Opposition MPs erupted in fury Wednesday after the Liberals used their majority on the House of Commons justice committee to delay an opposition attempt to call Jody Wilson-Raybould to testify again on the SNC-Lavalin affair.
The meeting was called as an emergency session by the three Conservatives and one New Democrat MP, after the Liberals used their majority last week to put off having the discussion on future witnesses until March 19. That is also the day the federal government will drop the 2019 budget.
Conservative finance critic Pierre Poilievre kicked things off with a motion to summon the former attorney general back no later than tomorrow, saying she "was not allowed to complete her testimony" the first time.
But after two Conservatives and NDP MP Tracey Ramsey laid out the reasons the committee should bring the former star cabinet minister back to speak a second time, Liberal Francis Drouin moved to suspend the sitting and reconvene on March 19 as originally planned.
Thus far no Liberals have said publicly whether they will agree to call her a second time. She testified the first time on Feb. 27, in a four-hour session where she laid out her case that the Prime Minister's Office had put sustained pressure on her over four months last autumn to change her mind on diverting a criminal prosecution of SNC-Lavalin. The engineering and construction giant faces charges of bribing foreign officials in Libya.
Poilievre tried in vain to raise point of order demanding his motion be fully dealt with before Drouin's but according to committee rules, a motion to adjourn takes precedence over anything else the committee might do.
The Liberals, with five MPs to the opposition's four, prevailed. The discussion on future witnesses, including Wilson-Raybould, will now be next week, in private.
Opposition MPs were incensed, leaping to their feet and shouting out epithets like "shame," "coverup" and "despicable!" Conservative Michael Barrett pointed across the committee room floor at Drouin and yelled that he hoped Drouin knows how to "translate 'coverup' " into French when he spoke with reporters outside the room.
Drouin shrugged off the criticism.
"The committee has already expressed its wishes on March 6 to have this particular hearing on March 19 so it's as simple as that," he said as he left the room.
Poilievre told the committee he wanted Wilson-Raybould to appear again to answer claims made by Prime Minister Justin Trudeau's former top aide Gerald Butts.
Wilson-Raybould quit the federal cabinet in mid-February, a few days after the allegations of improper pressure arose.
When he testified, Butts put the dispute down to a series of miscommunications and misunderstandings.
Poilievre said it wasn't fair that Butts got to speak about things that happened between the time Wilson-Raybould was shuffled from the Justice Department to Veterans Affairs in January and the day she quit cabinet a month later, while the former minister herself felt bound by cabinet-secrecy obligations.
Trudeau could have let her speak openly, he said.
Both Butts and Wilson-Raybould were freed to speak about matters often protected by cabinet confidences, and in her case, solicitor-client privilege, by a waiver issued by Prime Minister Justin Trudeau in late February.

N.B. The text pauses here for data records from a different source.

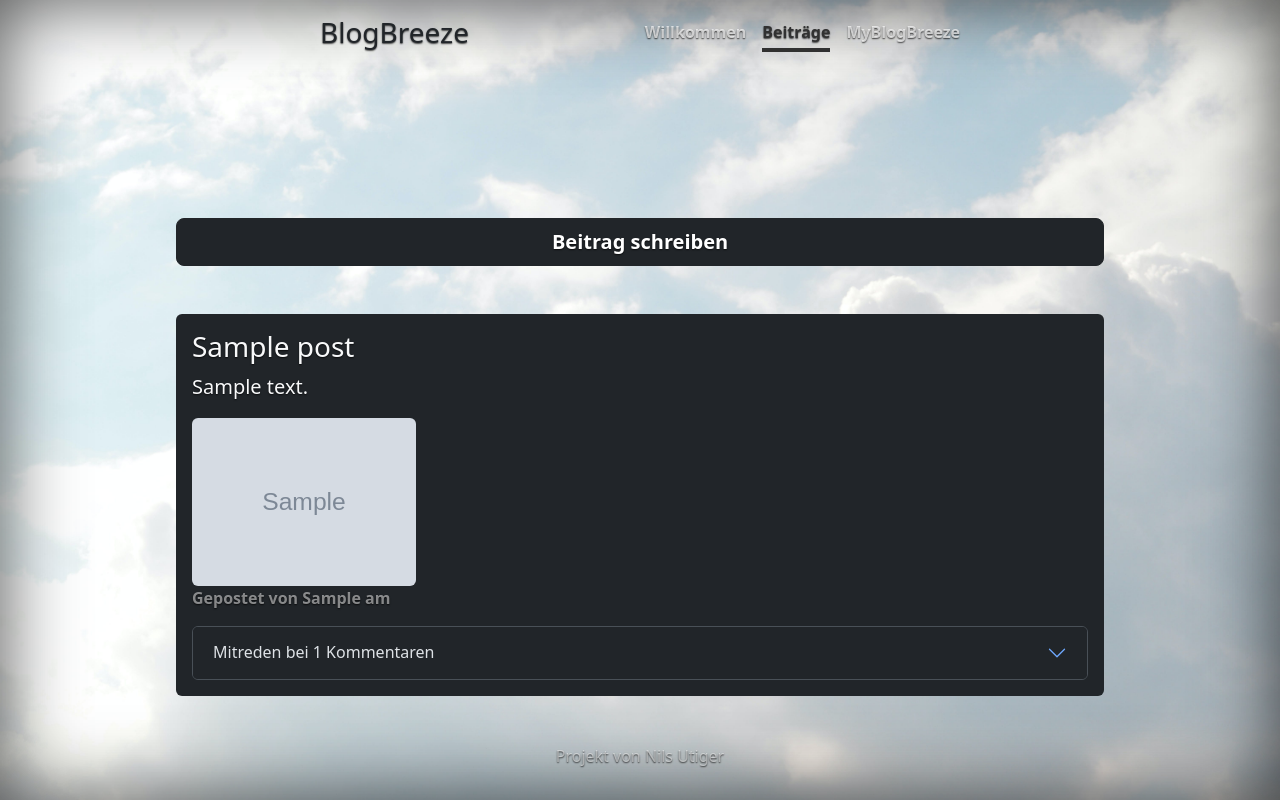
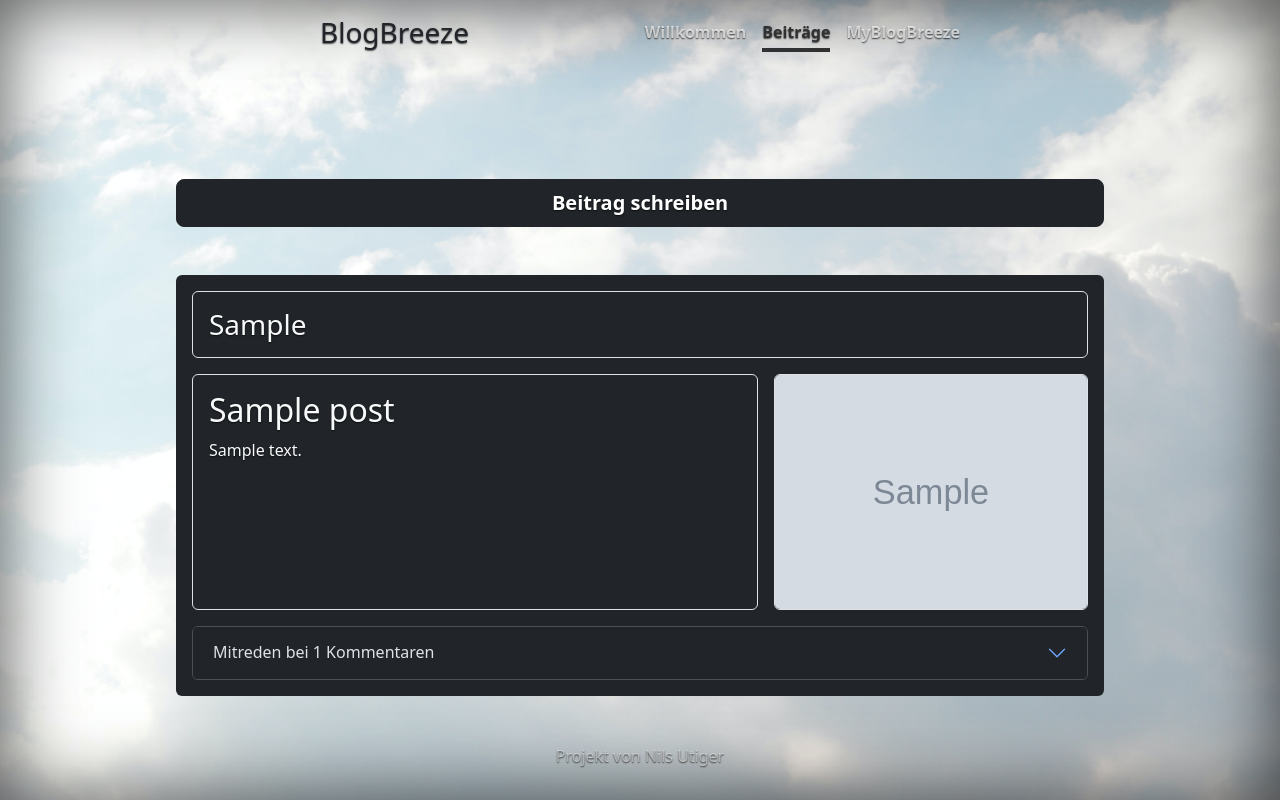
Before and after one commit to utigernils/BlogBreeze, a PHP site: page /sites/posts.php in a window 1280 px wide. Run offline with PHP 8.4, Linux system fonts and the light colour scheme; tables that the repository leaves empty hold one stand-in row (values such as "Sample post"); grey boxes marked "Sample" are stand-in pictures; data that the repository does not hold is empty.

Commit message:
refactor; redesign post

```diff
--- a/sites/components/post.php
+++ b/sites/components/post.php
@@ -1,36 +1,31 @@
 <?php
 require_once("comment.php");
 
-function renderPost($post, $pdo) {
+function renderPost($post, $pdo)
+{
     $commentsData = getCommentsForPost($pdo, $post['id']);
     $commentsData = array_reverse($commentsData);
     ?>
     <div class="bg-dark text-light mb-5 p-3 rounded" style="overflow-wrap: break-word">
-        <h3>
-            <?= $post["post_title"] ?>
-        </h3>
-        <p class="fs-5">
-            <?= $post["post_text"] ?>
-        </p>
-        <?php if (!empty($post["picture_url"])): ?>
-            <img class="img-fluid rounded" style="max-width: 25%;" src="<?= $post["picture_url"] ?>"
-                alt="Post Bild">
-        <?php endif; ?>
+        <div class="border p-3 mb-3 rounded" style="background-color: #212529;">
+            <h3 class="mb-0"><?= $post["created_by"] ?></h3>
+        </div>
+        <div class="d-flex flex-row mb-3 gap-3">
+            <div class="flex-grow-1 border p-3 rounded" style="background-color: #212529;">
+            <h2 class="mb-2"><?= $post["post_title"] ?></h2>
+            <p class="mb-0"><?= $post["post_text"] ?></p>
+            </div>
+            <div class="border rounded" style="background-color: #212529; padding: 0; overflow: hidden; flex: 0 0 35%; max-width: 35%;">
+            <img src="<?= $post["picture_url"] ?>" alt="Post Image" style="width:100%; height:auto; display:block;">
+            </div>
+        </div>
 
-        <div class="d-flex flex-row justify-content-between mb-3 align-items-center">
-            <p class="fw-bold fs-6 mb-0 text-white-50 bg-dark">
-                Gepostet von
-                <?= $post["created_by"] ?> am
-                <?= $post["created_at"] ?>
-            </p>
-        </div>
 
         <div class="accordion" data-bs-theme="dark" id="accordion">
             <div class="accordion-item ">
                 <h2 class="accordion-header">
                     <button class="accordion-button collapsed" type="button" data-bs-toggle="collapse"
-                        data-bs-target="#collapse<?php echo $post['id']; ?>" aria-expanded="true"
-                        aria-controls="collapse">
+                        data-bs-target="#collapse<?php echo $post['id']; ?>" aria-expanded="true" aria-controls="collapse">
                         Mitreden bei
                         <?php echo count($commentsData); ?> Kommentaren
                     </button>
@@ -43,15 +38,12 @@
                         <?php endforeach; ?>
 
                         <div class="d-flex flex-row justify-content-between mb-3 ">
-                            <form class="w-50" data-bs-theme="light" action='../php/makeComment.php'
-                                method='post'>
+                            <form class="w-50" data-bs-theme="light" action='../php/makeComment.php' method='post'>
                                 <div class="d-flex flex-row mb-3">
-                                    <input type="text" class="form-control" id="comment" name="comment"
-                                        required>
+                                    <input type="text" class="form-control" id="comment" name="comment" required>
                                     <input type="hidden" class="form-control" id="post_id" name="post_id"
                                         value="<?php echo $post['id']; ?>" required>
-                                    <button name="push" type="submit"
-                                        class="btn btn-dark fw-bold">Kommentieren</button>
+                                    <button name="push" type="submit" class="btn btn-dark fw-bold">Kommentieren</button>
                                 </div>
                             </form>
                             <form method='post'>
```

The waiver does not, however, allow Wilson-Raybould to speak about the period after she was shuffled from Justice to Veterans Affairs, including her conversations with Trudeau about why she quit cabinet. Poilievre said Trudeau needs to extend the waiver because something clearly happened in that time that was so "egregious" it pushed Wilson-Raybould to quit.
But Poilievre said Trudeau doesn't want Canadians to know what that is.
"He sent in his majority to shut down that discussion without a debate and ensure that Canadians will never know the truth," Poilievre said after the abrupt end of the meeting. "If they were going to let her speak, they could have done it today ... Justin Trudeau is transforming the justice committee into the Justin committee."
New Democrat MP Tracey Ramsey said Trudeau himself has benefited from a double standard.
"We've heard the prime minister speak very freely about a period of time that Ms. Wilson-Raybould has not been able to speak about," Ramsey said. "Today, (Liberals) signalled to Canadians that they aren't interested in the truth."
The opposition also points out the committee did hear a second time from Privy Council clerk Michael Wernick and deputy justice minister Nathalie Drouin, after Wilson-Raybould's first appearance raised additional questions to pose to them.